The Duke of Cambridge joked about his wife becoming broody when they visited a school where she cuddled a baby, sang along with children and spoke to young pupils.
William and Kate toured St John’s Primary School in Port Glasgow to learn about an innovative project where children interact with a mother and baby to learn about its development and aid their emotional empathy with others.
As the couple began their visit to the school, close to the banks of the River Clyde in Inverclyde, the duke joked: “Can you get my wife out of here before she gets broody?”
By the end of it, she was holding 10-month-old Saul after his session with his mother Laura Molloy.
She has been bringing her son to school as part of the Roots of Empathy sessions run by Action for Children, a charity Kate supports as patron.

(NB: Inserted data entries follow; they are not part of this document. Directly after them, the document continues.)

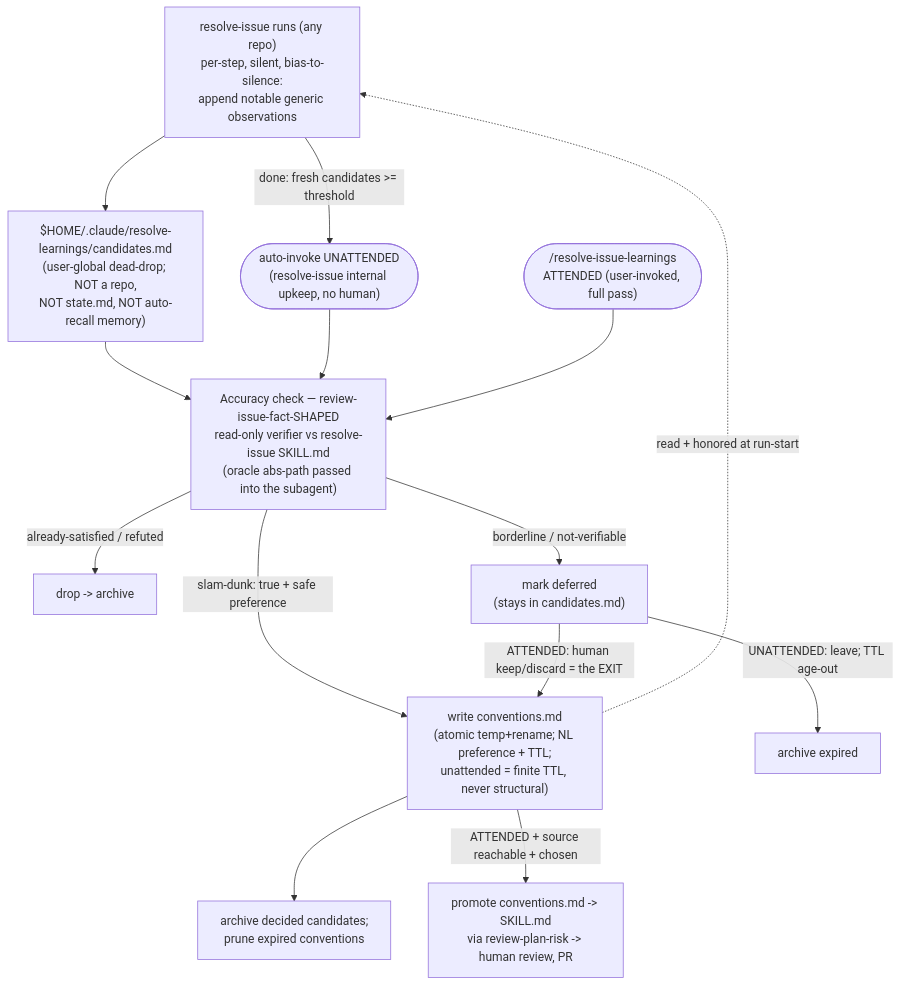
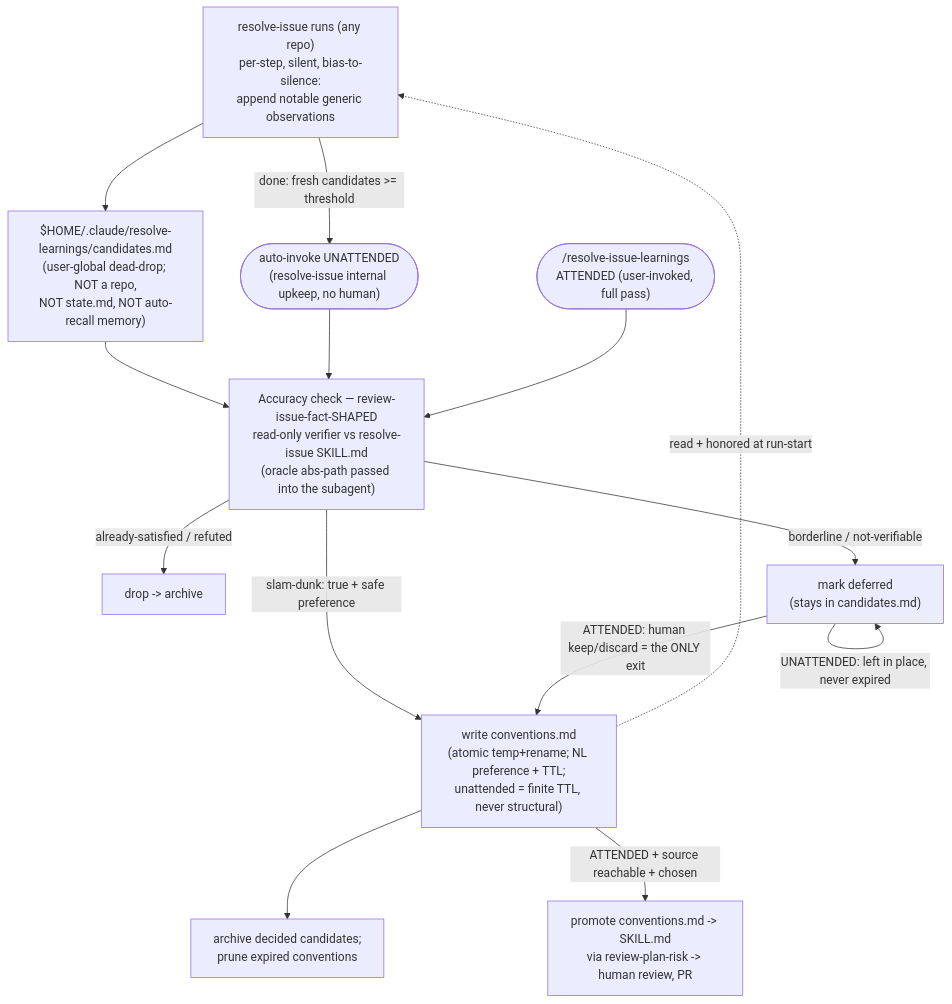
Before and after one commit to softwareone-platform/issue-to-pr: the diagram in plugins/issue-to-pr-pipeline/skills/resolve-issue-learnings/README.md, drawn with Mermaid. The commit also changed other lines of this file and 4 other files, not shown here.

````diff
--- a/plugins/issue-to-pr-pipeline/skills/resolve-issue-learnings/README.md
+++ b/plugins/issue-to-pr-pipeline/skills/resolve-issue-learnings/README.md
@@ -14,22 +14,22 @@
 ```mermaid
 flowchart TD
     R["resolve-issue runs (any repo)<br>per-step, silent, bias-to-silence:<br>append notable generic observations"] --> C["$HOME/.claude/resolve-learnings/candidates.md<br>(user-global dead-drop; NOT a repo,<br>NOT state.md, NOT auto-recall memory)"]
 
     R -->|"done: fresh candidates >= threshold"| AUTO(["auto-invoke UNATTENDED<br>(resolve-issue internal upkeep, no human)"])
     MAN(["/resolve-issue-learnings<br>ATTENDED (user-invoked, full pass)"])
     C --> V
     AUTO --> V
     MAN --> V
 
     V["Accuracy check — review-issue-fact-SHAPED<br>read-only verifier vs resolve-issue SKILL.md<br>(oracle abs-path passed into the subagent)"]
     V -->|"slam-dunk: true + safe preference"| X["write conventions.md<br>(atomic temp+rename; NL preference + TTL;<br>unattended = finite TTL, never structural)"]
     V -->|"already-satisfied / refuted"| DROP["drop -> archive"]
     V -->|"borderline / not-verifiable"| DEF["mark deferred<br>(stays in candidates.md)"]
 
-    DEF -->|"ATTENDED: human keep/discard = the EXIT"| X
-    DEF -->|"UNATTENDED: leave; TTL age-out"| EXP["archive expired"]
+    DEF -->|"ATTENDED: human keep/discard = the ONLY exit"| X
+    DEF -->|"UNATTENDED: left in place, never expired"| DEF
 
     X --> ARCH["archive decided candidates;<br>prune expired conventions"]
     X -.->|"read + honored at run-start"| R
     X -->|"ATTENDED + source reachable + chosen"| Y["promote conventions.md -> SKILL.md<br>via review-plan-risk -> human review, PR"]
 ```
````
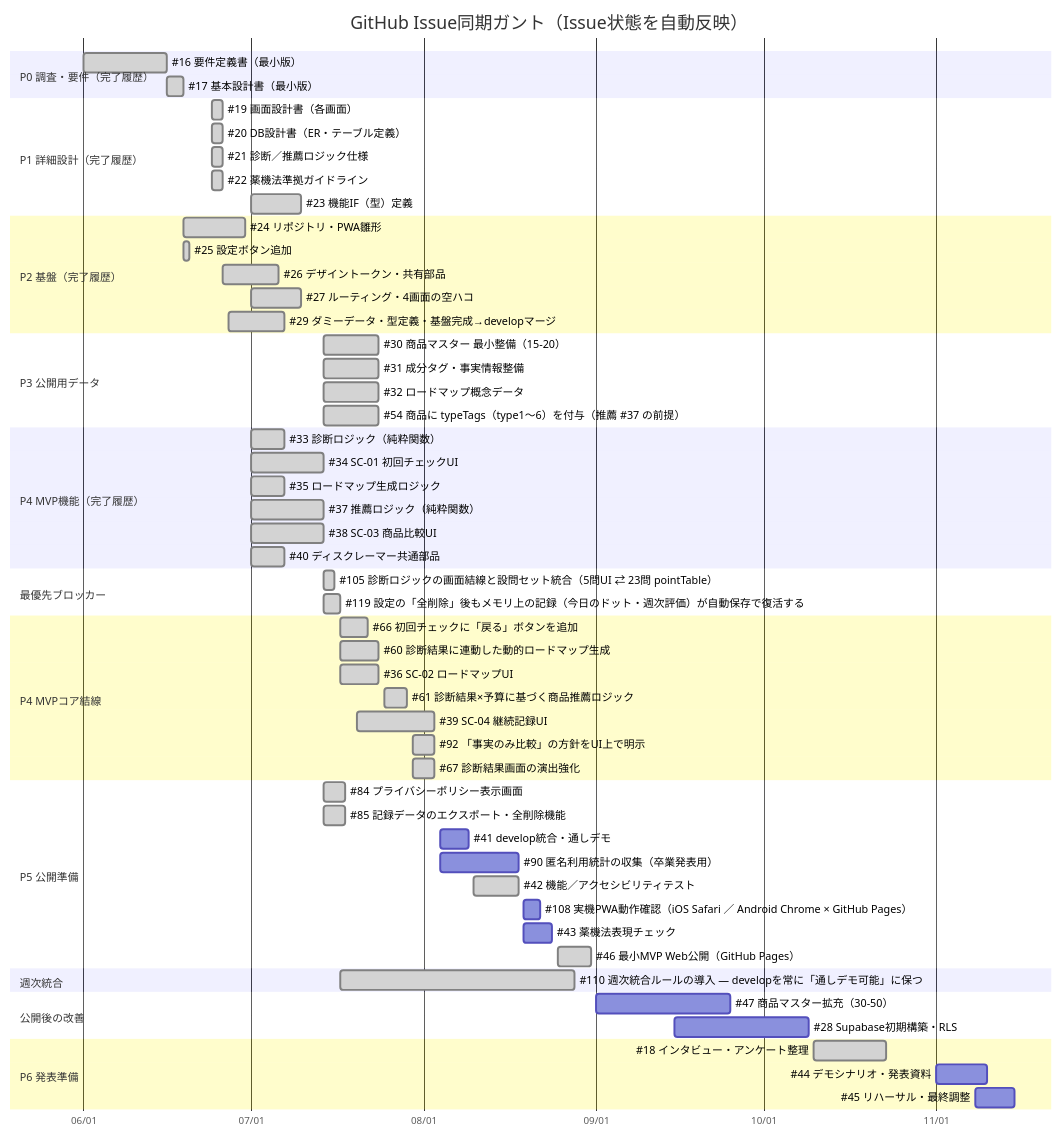
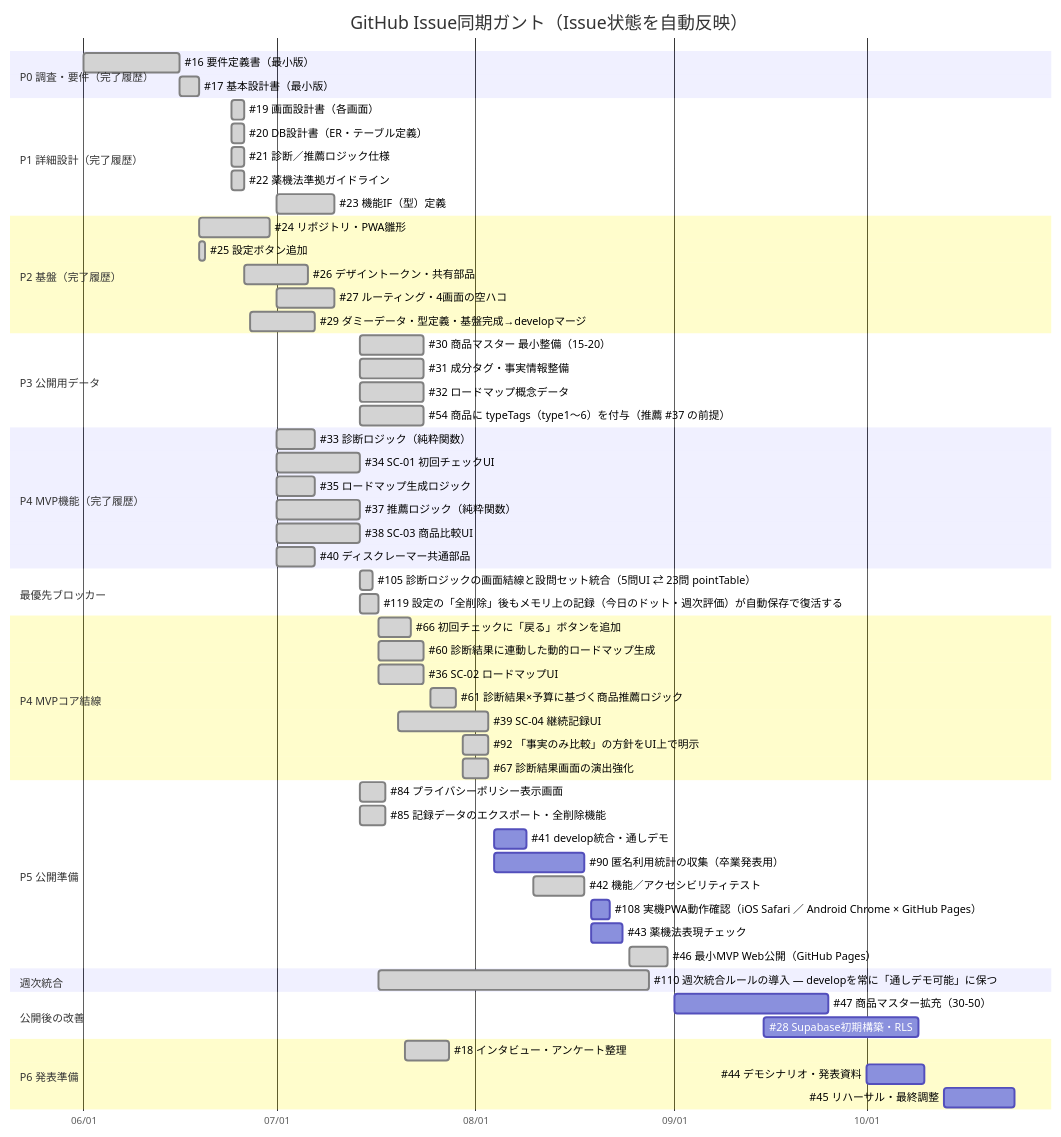
The first of 2 diagrams in docs/schedule/ガントチャート_v2.2.md (itiwoja/tazimagumi_dev_team), drawn with Mermaid before and after one commit. The commit also changed other lines of this file and 1 other file, not shown here.

````diff
--- a/docs/schedule/ガントチャート_v2.2.md
+++ b/docs/schedule/ガントチャート_v2.2.md
@@ -68,62 +68,62 @@
 ```mermaid
 gantt
     title GitHub Issue同期ガント（Issue状態を自動反映）
     dateFormat  YYYY-MM-DD
     axisFormat  %m/%d
     section P0 調査・要件（完了履歴）
     #16 要件定義書（最小版） :done, p0a, 2026-06-01, 2026-06-16
     #17 基本設計書（最小版） :done, p0c, 2026-06-16, 2026-06-19
     section P1 詳細設計（完了履歴）
     #19 画面設計書（各画面） :done, p1b, 2026-06-24, 2026-06-26
     #20 DB設計書（ER・テーブル定義） :done, p1c, 2026-06-24, 2026-06-26
     #21 診断／推薦ロジック仕様 :done, p1d, 2026-06-24, 2026-06-26
     #22 薬機法準拠ガイドライン :done, p1f, 2026-06-24, 2026-06-26
     #23 機能IF（型）定義 :done, p1g, 2026-07-01, 2026-07-10
     section P2 基盤（完了履歴）
     #24 リポジトリ・PWA雛形 :done, p2a, 2026-06-19, 2026-06-30
     #25 設定ボタン追加 :done, p2s, 2026-06-19, 2026-06-20
     #26 デザイントークン・共有部品 :done, p2c, 2026-06-26, 2026-07-06
     #27 ルーティング・4画面の空ハコ :done, p2d, 2026-07-01, 2026-07-10
     #29 ダミーデータ・型定義・基盤完成→developマージ :done, p2e, 2026-06-27, 2026-07-07
     section P3 公開用データ
     #30 商品マスター 最小整備（15-20） :done, p3a, 2026-07-14, 2026-07-24
     #31 成分タグ・事実情報整備 :done, p3b, 2026-07-14, 2026-07-24
     #32 ロードマップ概念データ :done, p3c, 2026-07-14, 2026-07-24
     #54 商品に typeTags（type1〜6）を付与（推薦 #37 の前提） :done, i54, 2026-07-14, 2026-07-24
     section P4 MVP機能（完了履歴）
     #33 診断ロジック（純粋関数） :done, p4b, 2026-07-01, 2026-07-07
     #34 SC-01 初回チェックUI :done, p4a, 2026-07-01, 2026-07-14
     #35 ロードマップ生成ロジック :done, p4g, 2026-07-01, 2026-07-07
     #37 推薦ロジック（純粋関数） :done, p4h, 2026-07-01, 2026-07-14
     #38 SC-03 商品比較UI :done, p4d, 2026-07-01, 2026-07-14
     #40 ディスクレーマー共通部品 :done, p4f, 2026-07-01, 2026-07-07
     section 最優先ブロッカー
     #105 診断ロジックの画面結線と設問セット統合（5問UI ⇄ 23問 pointTable） :done, i105, 2026-07-14, 2026-07-16
     #119 設定の「全削除」後もメモリ上の記録（今日のドット・週次評価）が自動保存で復活する :done, i119, 2026-07-14, 2026-07-17
     section P4 MVPコア結線
     #66 初回チェックに「戻る」ボタンを追加 :done, i66, 2026-07-17, 2026-07-22
     #60 診断結果に連動した動的ロードマップ生成 :done, i60, 2026-07-17, 2026-07-24
     #36 SC-02 ロードマップUI :done, p4c, 2026-07-17, 2026-07-24
     #61 診断結果×予算に基づく商品推薦ロジック :done, i61, 2026-07-25, 2026-07-29
     #39 SC-04 継続記録UI :done, p4e, 2026-07-20, 2026-08-03
     #92 「事実のみ比較」の方針をUI上で明示 :done, i92, 2026-07-30, 2026-08-03
     #67 診断結果画面の演出強化 :done, i67, 2026-07-30, 2026-08-03
     section P5 公開準備
     #84 プライバシーポリシー表示画面 :done, i84, 2026-07-14, 2026-07-18
     #85 記録データのエクスポート・全削除機能 :done, i85, 2026-07-14, 2026-07-18
     #41 develop統合・通しデモ :p5a, 2026-08-04, 2026-08-09
     #90 匿名利用統計の収集（卒業発表用） :i90, 2026-08-04, 2026-08-18
     #42 機能／アクセシビリティテスト :done, p5b, 2026-08-10, 2026-08-18
     #108 実機PWA動作確認（iOS Safari ／ Android Chrome × GitHub Pages） :i108, 2026-08-19, 2026-08-22
     #43 薬機法表現チェック :p5c, 2026-08-19, 2026-08-24
     #46 最小MVP Web公開（GitHub Pages） :done, p5d, 2026-08-25, 2026-08-31
     section 週次統合
     #110 週次統合ルールの導入 — developを常に「通しデモ可能」に保つ :done, i110, 2026-07-17, 2026-08-28
     section 公開後の改善
     #47 商品マスター拡充（30-50） :p3d, 2026-09-01, 2026-09-25
     #28 Supabase初期構築・RLS :p2b, 2026-09-15, 2026-10-09
     section P6 発表準備
-    #18 インタビュー・アンケート整理 :done, p0b, 2026-10-10, 2026-10-23
-    #44 デモシナリオ・発表資料 :p6a, 2026-11-01, 2026-11-10
-    #45 リハーサル・最終調整 :p6b, 2026-11-08, 2026-11-15
+    #18 インタビュー・アンケート整理 :done, p0b, 2026-07-21, 2026-07-28
+    #44 デモシナリオ・発表資料 :p6a, 2026-10-01, 2026-10-10
+    #45 リハーサル・最終調整 :p6b, 2026-10-13, 2026-10-24
 ```
````
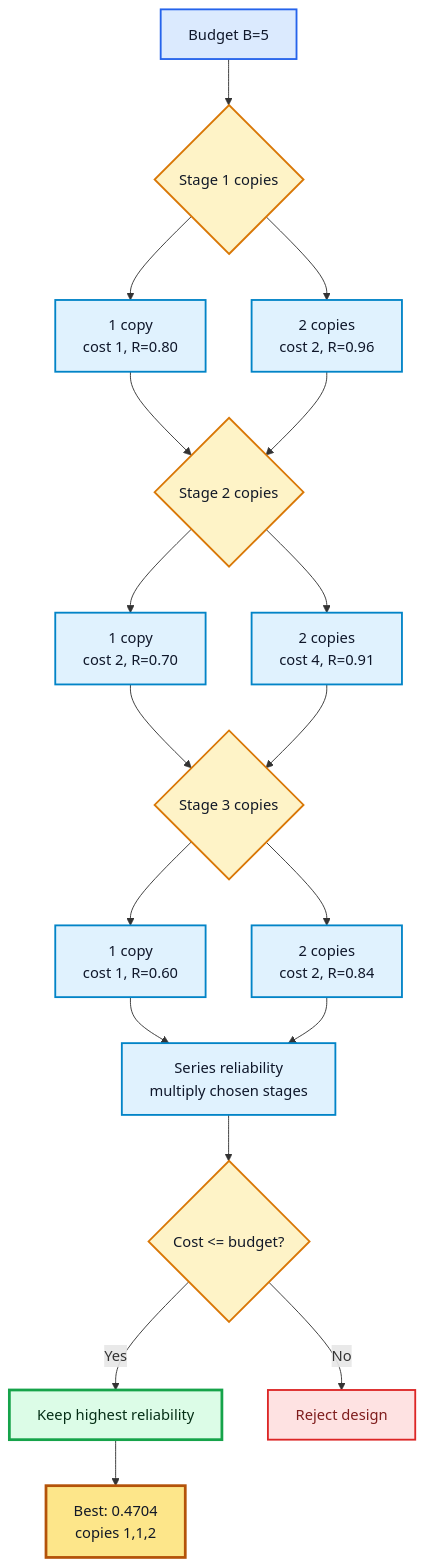
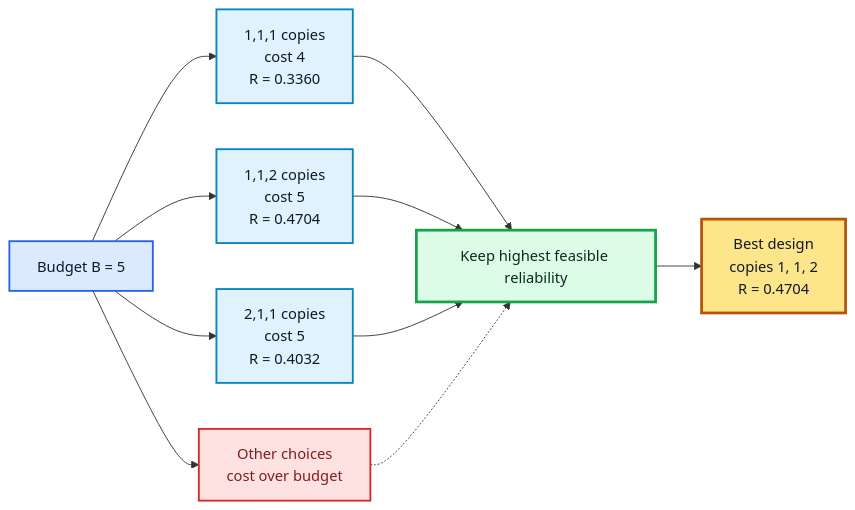
Diagram 18 of 18 in Chapter 8 - Dynamic Programming/README.md (M-F-Tushar/CSE-2201-2202-Algorithm-Design-and-Analysis-Sessional), drawn with Mermaid before and after one commit. The commit also changed other lines of this file, not shown here.

````diff
--- a/Chapter 8 - Dynamic Programming/README.md
+++ b/Chapter 8 - Dynamic Programming/README.md
@@ -2070,36 +2070,24 @@
 ```mermaid
-flowchart TB
-    Budget["Budget B=5"] --> S1{"Stage 1 copies"}
-    S1 --> S1A["1 copy<br/>cost 1, R=0.80"]
-    S1 --> S1B["2 copies<br/>cost 2, R=0.96"]
+flowchart LR
+    Budget["Budget B = 5"] --> C111["1,1,1 copies<br/>cost 4<br/>R = 0.3360"]
+    Budget --> C112["1,1,2 copies<br/>cost 5<br/>R = 0.4704"]
+    Budget --> C211["2,1,1 copies<br/>cost 5<br/>R = 0.4032"]
+    Budget --> Reject["Other choices<br/>cost over budget"]
 
-    S1A --> S2{"Stage 2 copies"}
-    S1B --> S2
-    S2 --> S2A["1 copy<br/>cost 2, R=0.70"]
-    S2 --> S2B["2 copies<br/>cost 4, R=0.91"]
-
-    S2A --> S3{"Stage 3 copies"}
-    S2B --> S3
-    S3 --> S3A["1 copy<br/>cost 1, R=0.60"]
-    S3 --> S3B["2 copies<br/>cost 2, R=0.84"]
-
-    S3A --> Product["Series reliability<br/>multiply chosen stages"]
-    S3B --> Product
-    Product --> Feasible{"Cost &lt;= budget?"}
-    Feasible -->|Yes| Best["Keep highest reliability"]
-    Feasible -->|No| Reject["Reject design"]
-    Best --> Answer["Best: 0.4704<br/>copies 1,1,2"]
+    C111 --> Best["Keep highest feasible reliability"]
+    C112 --> Best
+    C211 --> Best
+    Reject -.-> Best
+    Best --> Answer["Best design<br/>copies 1, 1, 2<br/>R = 0.4704"]
 
     classDef budget fill:#dbeafe,stroke:#2563eb,stroke-width:2px,color:#0f172a;
-    classDef choice fill:#fef3c7,stroke:#d97706,stroke-width:2px,color:#111827;
-    classDef option fill:#e0f2fe,stroke:#0284c7,stroke-width:2px,color:#0f172a;
+    classDef feasible fill:#e0f2fe,stroke:#0284c7,stroke-width:2px,color:#0f172a;
     classDef good fill:#dcfce7,stroke:#16a34a,stroke-width:3px,color:#052e16;
     classDef bad fill:#fee2e2,stroke:#dc2626,stroke-width:2px,color:#7f1d1d;
     classDef answer fill:#fde68a,stroke:#b45309,stroke-width:3px,color:#111827;
     class Budget budget;
-    class S1,S2,S3,Feasible choice;
-    class S1A,S1B,S2A,S2B,S3A,S3B,Product option;
+    class C111,C112,C211 feasible;
     class Best good;
     class Reject bad;
     class Answer answer;
 ```
````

Action for Children, which runs the programme in 18 local authority areas in Scotland, says the sessions, where the pupils are guided in discussions about their own emotions, improves the behaviour of pupils, who are kinder with less instances of bullying.
The Cambridges sat cross-legged on the floor and joined a session, as Saul crawled on a mat, singing nursery rhymes with the children, and they even did the hand actions to Incy Wincy Spider.
Kate asked the group of around 35 seven-year-olds: “Do you think lots of schools should have a project like this?,” and when some replied “Yes”, she added “We do too”.
The duchess later chatted to the mother and her baby, and she briefly held Saul, who will celebrate his first birthday in June, but he quickly stretched out his hands for his mother.
Later, the couple met people helped by the housing, care and property management group the Wheatley Group at one of the organisation’s sites in the Kennishead area of Glasgow.
They learned how the group is helping to transform the lives of disadvantaged or vulnerable people, including those at risk of homelessness.
The couple met mothers whose children receive books through a partnership between the group and the Dolly Parton Imagination Library.
Kirsty Holmes, 25, told William and Kate her four-year-old son Theo’s favourite book is The Gingerbread Man, and Kate offered him a cupcake from a plate on the table and praised his Spider-Man glasses.
Ms Holmes said afterwards: “I enjoyed talking to them, they were very welcoming and down to earth. They seem to really like children, they were asking about our experiences with the books.”
Lynette Wilson, 36, who has children aged one, two and 14, told the couple how she has been helped by Wheatley Foundation’s EatWell emergency food parcel service.
Her daughter Olivia gave William a picture she had drawn of him and Kate told her it was “very good”.
The couple also met students Pauline Tabot, 26, and Ceri Maclarty, 25, who have received education bursaries from the Wheatley Foundation to help with their studies.
Crowds lined the street to watch as William and Kate walked to the next stage of their visit, stopping to chat and pose for selfies with people.
They then stepped into the home of mother-of-four Joanne Wales, 31, and sat on sofas in her sitting room as they asked about her experiences as a tenant.
Her four-year-old son Jason showed the royal couple his Spider-Man and Hulk toys, and Kate told him: “Louis our little boy loves Spider-Man too.”
Miss Wales, who has been a single parent since her partner died nearly two years ago, said she enjoyed talking to the couple.
The mother, whose children are aged between four and 12, said: “They were absolutely lovely and straight away they were talking to Jason about superheroes.
“It was not as weird as I had thought it would be because they just put you at ease, they are so nice and welcoming, they just wanted to make sure that I was doing okay and that I look after myself because sometimes mums tend to put themselves on the back pedal.”